**What you are asked to do:** Please restate every line below exactly, without any pictures.

**Material for this exercise:**

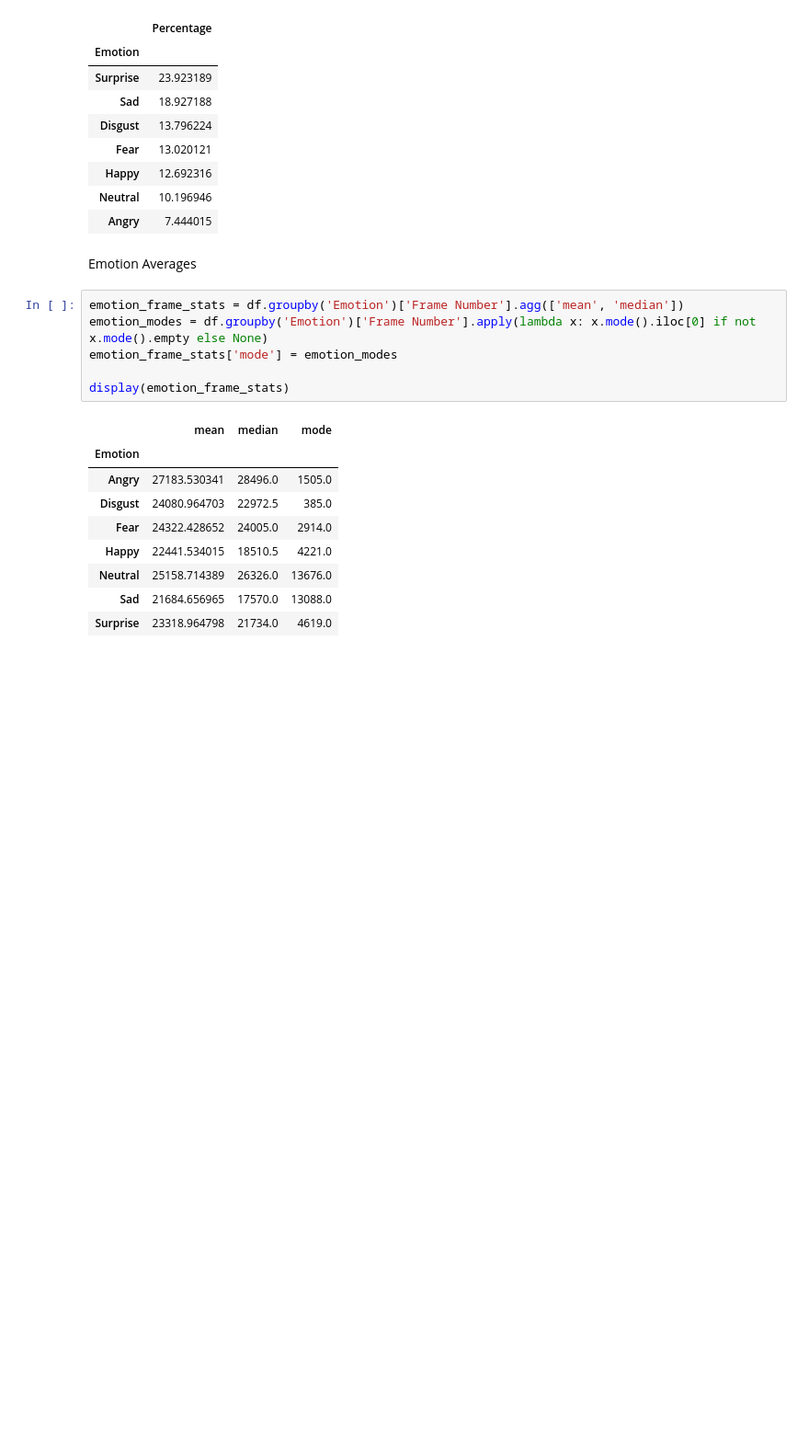
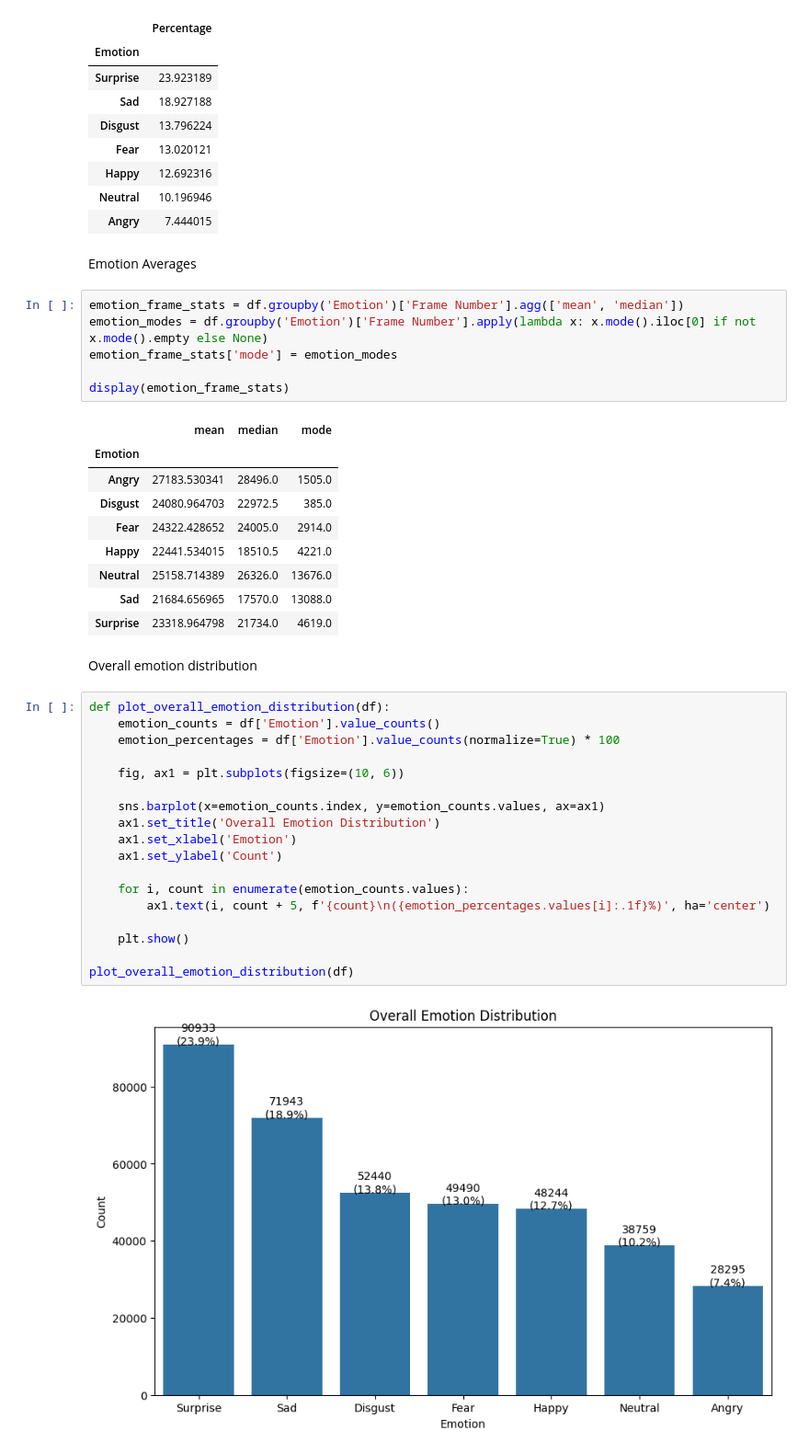
Before and after one commit to ajpessoa/PhD-data, a Jupyter notebook: DataReport.ipynb, the cells around one changed output. Shown at 92% size. Saved outputs shown, nothing was run; the diff lists cells and outputs as text; blank space fills up the shorter version.

```diff
--- a/DataReport.ipynb
+++ b/DataReport.ipynb
@@ -173,3 +173,25 @@ display(emotion_frame_stats)
 | Neutral | 25158.714389 | 26326.0 | 13676.0 |
 | Sad | 21684.656965 | 17570.0 | 13088.0 |
 | Surprise | 23318.964798 | 21734.0 | 4619.0 |
+# %% [markdown]
+Overall emotion distribution
+# %%
+def plot_overall_emotion_distribution(df):
+    emotion_counts = df['Emotion'].value_counts()
+    emotion_percentages = df['Emotion'].value_counts(normalize=True) * 100
+
+    fig, ax1 = plt.subplots(figsize=(10, 6))
+
+    sns.barplot(x=emotion_counts.index, y=emotion_counts.values, ax=ax1)
+    ax1.set_title('Overall Emotion Distribution')
+    ax1.set_xlabel('Emotion')
+    ax1.set_ylabel('Count')
+
+    for i, count in enumerate(emotion_counts.values):
+        ax1.text(i, count + 5, f'{count}\n({emotion_percentages.values[i]:.1f}%)', ha='center')
+
+    plt.show()
+
+plot_overall_emotion_distribution(df)
+# %% [output]
+[figure, added]
```
Also changed, not shown: parts of 11 cells of this notebook.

**Response below:**
Before and after one commit to ajpessoa/PhD-data, a Jupyter notebook: DataReport.ipynb, the cells around one changed output. Shown at 92% size. Saved outputs shown, nothing was run; the diff lists cells and outputs as text; blank space fills up the shorter version.

```diff
--- a/DataReport.ipynb
+++ b/DataReport.ipynb
@@ -173,3 +173,25 @@ display(emotion_frame_stats)
 | Neutral | 25158.714389 | 26326.0 | 13676.0 |
 | Sad | 21684.656965 | 17570.0 | 13088.0 |
 | Surprise | 23318.964798 | 21734.0 | 4619.0 |
+# %% [markdown]
+Overall emotion distribution
+# %%
+def plot_overall_emotion_distribution(df):
+    emotion_counts = df['Emotion'].value_counts()
+    emotion_percentages = df['Emotion'].value_counts(normalize=True) * 100
+
+    fig, ax1 = plt.subplots(figsize=(10, 6))
+
+    sns.barplot(x=emotion_counts.index, y=emotion_counts.values, ax=ax1)
+    ax1.set_title('Overall Emotion Distribution')
+    ax1.set_xlabel('Emotion')
+    ax1.set_ylabel('Count')
+
+    for i, count in enumerate(emotion_counts.values):
+        ax1.text(i, count + 5, f'{count}\n({emotion_percentages.values[i]:.1f}%)', ha='center')
+
+    plt.show()
+
+plot_overall_emotion_distribution(df)
+# %% [output]
+[figure, added]
```
Also changed, not shown: parts of 11 cells of this notebook.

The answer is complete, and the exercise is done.